[Itemized modification records]
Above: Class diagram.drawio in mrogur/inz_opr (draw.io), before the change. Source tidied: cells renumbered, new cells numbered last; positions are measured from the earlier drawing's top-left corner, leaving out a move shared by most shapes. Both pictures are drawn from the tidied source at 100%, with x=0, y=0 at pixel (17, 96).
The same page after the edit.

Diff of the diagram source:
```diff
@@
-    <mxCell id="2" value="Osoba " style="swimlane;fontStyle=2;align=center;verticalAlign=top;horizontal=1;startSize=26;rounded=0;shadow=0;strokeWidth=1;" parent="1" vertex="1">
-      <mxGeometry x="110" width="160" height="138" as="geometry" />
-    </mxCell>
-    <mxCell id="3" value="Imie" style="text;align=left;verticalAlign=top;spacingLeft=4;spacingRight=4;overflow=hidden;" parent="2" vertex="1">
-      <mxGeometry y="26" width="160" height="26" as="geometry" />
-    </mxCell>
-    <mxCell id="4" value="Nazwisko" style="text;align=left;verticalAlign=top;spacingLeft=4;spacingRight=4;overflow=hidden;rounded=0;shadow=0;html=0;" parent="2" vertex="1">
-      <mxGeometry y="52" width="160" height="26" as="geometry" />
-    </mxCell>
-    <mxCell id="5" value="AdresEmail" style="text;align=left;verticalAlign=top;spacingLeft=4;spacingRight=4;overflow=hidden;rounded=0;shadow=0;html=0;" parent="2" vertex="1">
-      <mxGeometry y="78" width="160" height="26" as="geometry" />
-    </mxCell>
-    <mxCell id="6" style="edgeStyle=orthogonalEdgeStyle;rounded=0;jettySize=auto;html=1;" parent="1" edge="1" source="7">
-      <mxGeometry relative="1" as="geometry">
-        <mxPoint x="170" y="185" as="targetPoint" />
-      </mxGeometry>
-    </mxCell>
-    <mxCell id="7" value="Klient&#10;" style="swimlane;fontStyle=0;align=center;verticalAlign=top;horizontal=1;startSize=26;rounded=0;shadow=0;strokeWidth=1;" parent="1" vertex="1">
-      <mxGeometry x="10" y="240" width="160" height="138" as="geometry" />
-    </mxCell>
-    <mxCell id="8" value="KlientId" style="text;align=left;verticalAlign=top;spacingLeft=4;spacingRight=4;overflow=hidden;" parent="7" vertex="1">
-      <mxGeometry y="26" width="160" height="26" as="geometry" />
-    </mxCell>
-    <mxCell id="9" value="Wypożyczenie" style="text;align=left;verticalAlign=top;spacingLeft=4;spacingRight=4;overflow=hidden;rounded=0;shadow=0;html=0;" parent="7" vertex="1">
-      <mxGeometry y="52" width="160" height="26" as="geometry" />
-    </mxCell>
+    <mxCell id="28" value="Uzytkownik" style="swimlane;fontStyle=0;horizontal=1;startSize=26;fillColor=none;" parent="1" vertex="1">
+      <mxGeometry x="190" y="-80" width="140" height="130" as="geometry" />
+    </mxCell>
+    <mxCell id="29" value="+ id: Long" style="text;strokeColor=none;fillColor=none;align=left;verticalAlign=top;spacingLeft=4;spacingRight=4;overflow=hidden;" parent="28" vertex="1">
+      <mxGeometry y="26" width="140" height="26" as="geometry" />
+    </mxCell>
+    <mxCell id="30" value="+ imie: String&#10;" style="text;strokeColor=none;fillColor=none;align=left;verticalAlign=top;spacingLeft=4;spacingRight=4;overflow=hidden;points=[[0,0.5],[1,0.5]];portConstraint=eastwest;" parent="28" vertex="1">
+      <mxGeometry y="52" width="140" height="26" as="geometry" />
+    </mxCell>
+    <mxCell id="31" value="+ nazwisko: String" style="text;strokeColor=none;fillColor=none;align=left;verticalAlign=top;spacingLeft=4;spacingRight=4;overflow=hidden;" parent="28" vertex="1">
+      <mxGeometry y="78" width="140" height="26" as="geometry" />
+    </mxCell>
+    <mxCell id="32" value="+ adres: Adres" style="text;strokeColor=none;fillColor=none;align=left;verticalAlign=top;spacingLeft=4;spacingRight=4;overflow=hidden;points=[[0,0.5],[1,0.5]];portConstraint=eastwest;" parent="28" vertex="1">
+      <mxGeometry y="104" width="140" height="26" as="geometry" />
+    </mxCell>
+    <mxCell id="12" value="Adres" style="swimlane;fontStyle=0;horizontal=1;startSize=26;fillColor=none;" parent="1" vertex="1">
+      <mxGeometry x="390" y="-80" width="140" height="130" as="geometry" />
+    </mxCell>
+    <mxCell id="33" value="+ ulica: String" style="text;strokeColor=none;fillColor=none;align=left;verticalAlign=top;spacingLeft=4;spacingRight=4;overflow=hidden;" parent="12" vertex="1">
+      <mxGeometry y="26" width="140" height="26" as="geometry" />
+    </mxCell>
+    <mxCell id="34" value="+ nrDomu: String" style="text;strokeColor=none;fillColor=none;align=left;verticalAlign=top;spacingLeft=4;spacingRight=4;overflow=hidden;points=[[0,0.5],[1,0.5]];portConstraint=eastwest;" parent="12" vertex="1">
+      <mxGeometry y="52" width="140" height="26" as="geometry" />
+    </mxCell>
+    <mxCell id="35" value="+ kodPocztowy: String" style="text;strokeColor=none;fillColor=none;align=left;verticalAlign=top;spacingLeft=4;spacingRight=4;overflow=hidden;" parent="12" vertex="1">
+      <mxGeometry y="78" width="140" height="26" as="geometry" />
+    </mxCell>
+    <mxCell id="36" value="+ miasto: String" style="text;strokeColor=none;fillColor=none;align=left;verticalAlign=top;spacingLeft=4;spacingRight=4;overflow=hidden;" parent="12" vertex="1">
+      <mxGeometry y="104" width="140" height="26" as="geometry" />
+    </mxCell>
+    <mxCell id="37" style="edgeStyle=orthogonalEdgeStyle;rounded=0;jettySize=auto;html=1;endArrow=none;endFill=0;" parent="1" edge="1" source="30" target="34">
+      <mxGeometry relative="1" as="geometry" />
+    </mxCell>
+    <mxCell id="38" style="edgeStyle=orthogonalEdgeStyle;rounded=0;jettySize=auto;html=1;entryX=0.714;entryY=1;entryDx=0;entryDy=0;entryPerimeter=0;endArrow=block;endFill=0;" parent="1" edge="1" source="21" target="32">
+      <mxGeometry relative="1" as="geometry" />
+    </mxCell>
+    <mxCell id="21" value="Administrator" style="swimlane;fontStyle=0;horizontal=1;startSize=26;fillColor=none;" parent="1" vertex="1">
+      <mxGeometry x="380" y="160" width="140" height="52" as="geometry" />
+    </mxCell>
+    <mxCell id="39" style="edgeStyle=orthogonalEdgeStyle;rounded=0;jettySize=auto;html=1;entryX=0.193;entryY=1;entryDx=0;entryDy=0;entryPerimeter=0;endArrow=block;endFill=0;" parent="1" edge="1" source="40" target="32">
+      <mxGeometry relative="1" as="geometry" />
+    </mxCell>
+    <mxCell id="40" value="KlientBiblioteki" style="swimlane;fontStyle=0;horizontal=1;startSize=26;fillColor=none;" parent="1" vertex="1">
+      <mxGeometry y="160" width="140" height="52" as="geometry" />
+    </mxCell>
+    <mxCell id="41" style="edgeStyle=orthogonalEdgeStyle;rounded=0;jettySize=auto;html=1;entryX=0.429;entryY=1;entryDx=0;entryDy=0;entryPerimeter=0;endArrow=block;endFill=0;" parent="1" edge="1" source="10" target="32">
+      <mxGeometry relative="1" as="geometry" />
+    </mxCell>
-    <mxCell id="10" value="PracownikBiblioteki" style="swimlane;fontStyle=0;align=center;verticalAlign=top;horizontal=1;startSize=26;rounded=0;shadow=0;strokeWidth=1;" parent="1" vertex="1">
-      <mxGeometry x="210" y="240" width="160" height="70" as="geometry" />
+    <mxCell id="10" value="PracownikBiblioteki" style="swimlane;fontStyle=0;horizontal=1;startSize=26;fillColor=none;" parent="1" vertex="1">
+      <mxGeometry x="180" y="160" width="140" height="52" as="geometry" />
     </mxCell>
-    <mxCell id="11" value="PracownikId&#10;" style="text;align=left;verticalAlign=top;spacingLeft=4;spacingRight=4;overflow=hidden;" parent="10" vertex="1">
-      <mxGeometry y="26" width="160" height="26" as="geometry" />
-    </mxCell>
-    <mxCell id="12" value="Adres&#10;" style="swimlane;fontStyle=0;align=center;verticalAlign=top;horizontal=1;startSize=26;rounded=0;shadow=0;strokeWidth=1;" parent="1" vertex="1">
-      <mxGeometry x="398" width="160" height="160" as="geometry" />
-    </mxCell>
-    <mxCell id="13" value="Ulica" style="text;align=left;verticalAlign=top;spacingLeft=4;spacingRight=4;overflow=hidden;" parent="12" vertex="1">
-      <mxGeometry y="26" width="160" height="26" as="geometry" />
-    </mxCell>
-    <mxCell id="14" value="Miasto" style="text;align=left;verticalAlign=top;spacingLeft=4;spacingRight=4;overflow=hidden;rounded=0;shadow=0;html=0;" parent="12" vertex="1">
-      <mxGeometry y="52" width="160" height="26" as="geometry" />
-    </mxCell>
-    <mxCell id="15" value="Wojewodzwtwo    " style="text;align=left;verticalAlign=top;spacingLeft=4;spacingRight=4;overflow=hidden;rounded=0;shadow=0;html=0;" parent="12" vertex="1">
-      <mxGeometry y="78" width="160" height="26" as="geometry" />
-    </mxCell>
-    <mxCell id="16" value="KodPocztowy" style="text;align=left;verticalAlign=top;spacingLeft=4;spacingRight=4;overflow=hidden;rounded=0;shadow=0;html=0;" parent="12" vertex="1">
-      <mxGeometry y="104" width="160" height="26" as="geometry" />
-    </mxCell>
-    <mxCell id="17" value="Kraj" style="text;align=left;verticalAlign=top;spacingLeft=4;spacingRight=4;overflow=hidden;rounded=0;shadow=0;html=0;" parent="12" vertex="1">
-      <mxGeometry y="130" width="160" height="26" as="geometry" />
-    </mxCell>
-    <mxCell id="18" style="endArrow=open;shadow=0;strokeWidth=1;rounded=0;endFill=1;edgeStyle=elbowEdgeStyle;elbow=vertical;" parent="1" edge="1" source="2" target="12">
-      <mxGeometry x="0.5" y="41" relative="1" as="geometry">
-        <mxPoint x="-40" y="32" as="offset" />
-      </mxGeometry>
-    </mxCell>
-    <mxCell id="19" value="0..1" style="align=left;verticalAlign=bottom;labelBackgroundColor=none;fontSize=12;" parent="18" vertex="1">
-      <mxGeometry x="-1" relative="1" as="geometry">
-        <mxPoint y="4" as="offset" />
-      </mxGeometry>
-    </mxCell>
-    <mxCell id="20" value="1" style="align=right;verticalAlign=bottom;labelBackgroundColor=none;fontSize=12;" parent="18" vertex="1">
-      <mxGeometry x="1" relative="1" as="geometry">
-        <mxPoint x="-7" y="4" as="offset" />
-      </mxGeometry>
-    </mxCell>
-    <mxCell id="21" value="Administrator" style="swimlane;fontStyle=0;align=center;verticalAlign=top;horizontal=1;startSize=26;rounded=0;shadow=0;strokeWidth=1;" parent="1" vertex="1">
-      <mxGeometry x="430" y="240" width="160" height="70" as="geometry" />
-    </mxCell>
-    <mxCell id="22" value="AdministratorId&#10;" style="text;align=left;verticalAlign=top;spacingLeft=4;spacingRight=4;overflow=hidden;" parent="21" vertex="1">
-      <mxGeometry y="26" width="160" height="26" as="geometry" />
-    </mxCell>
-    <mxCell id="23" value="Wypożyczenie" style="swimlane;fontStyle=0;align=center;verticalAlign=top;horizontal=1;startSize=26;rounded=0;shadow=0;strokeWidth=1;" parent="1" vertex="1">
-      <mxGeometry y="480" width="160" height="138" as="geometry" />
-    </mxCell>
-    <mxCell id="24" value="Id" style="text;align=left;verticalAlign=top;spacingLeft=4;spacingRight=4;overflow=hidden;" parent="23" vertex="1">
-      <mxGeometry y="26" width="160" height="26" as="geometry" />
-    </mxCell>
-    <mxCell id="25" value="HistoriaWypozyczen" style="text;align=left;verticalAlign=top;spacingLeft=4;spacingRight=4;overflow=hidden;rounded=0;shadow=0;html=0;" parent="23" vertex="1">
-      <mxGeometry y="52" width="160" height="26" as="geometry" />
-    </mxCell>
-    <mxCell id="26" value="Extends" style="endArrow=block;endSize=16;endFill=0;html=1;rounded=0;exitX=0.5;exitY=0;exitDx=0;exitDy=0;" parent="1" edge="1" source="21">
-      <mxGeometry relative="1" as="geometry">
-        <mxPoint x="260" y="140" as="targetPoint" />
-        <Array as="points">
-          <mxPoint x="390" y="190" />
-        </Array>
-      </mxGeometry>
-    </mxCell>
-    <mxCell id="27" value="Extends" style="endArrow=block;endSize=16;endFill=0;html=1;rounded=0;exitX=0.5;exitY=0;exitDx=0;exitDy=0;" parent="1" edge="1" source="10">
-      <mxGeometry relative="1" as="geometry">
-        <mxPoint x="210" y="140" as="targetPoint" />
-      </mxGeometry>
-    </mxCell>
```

WHAT THE TASK REQUIRES. Copy out all lines from the records where the word "strokeWidth" appears.

OUTPUT OF THE EXERCISE.
-    <mxCell id="2" value="Osoba " style="swimlane;fontStyle=2;align=center;verticalAlign=top;horizontal=1;startSize=26;rounded=0;shadow=0;strokeWidth=1;" parent="1" vertex="1">
-    <mxCell id="7" value="Klient&#10;" style="swimlane;fontStyle=0;align=center;verticalAlign=top;horizontal=1;startSize=26;rounded=0;shadow=0;strokeWidth=1;" parent="1" vertex="1">
-    <mxCell id="10" value="PracownikBiblioteki" style="swimlane;fontStyle=0;align=center;verticalAlign=top;horizontal=1;startSize=26;rounded=0;shadow=0;strokeWidth=1;" parent="1" vertex="1">
-    <mxCell id="12" value="Adres&#10;" style="swimlane;fontStyle=0;align=center;verticalAlign=top;horizontal=1;startSize=26;rounded=0;shadow=0;strokeWidth=1;" parent="1" vertex="1">
-    <mxCell id="18" style="endArrow=open;shadow=0;strokeWidth=1;rounded=0;endFill=1;edgeStyle=elbowEdgeStyle;elbow=vertical;" parent="1" edge="1" source="2" target="12">
-    <mxCell id="21" value="Administrator" style="swimlane;fontStyle=0;align=center;verticalAlign=top;horizontal=1;startSize=26;rounded=0;shadow=0;strokeWidth=1;" parent="1" vertex="1">
-    <mxCell id="23" value="Wypożyczenie" style="swimlane;fontStyle=0;align=center;verticalAlign=top;horizontal=1;startSize=26;rounded=0;shadow=0;strokeWidth=1;" parent="1" vertex="1">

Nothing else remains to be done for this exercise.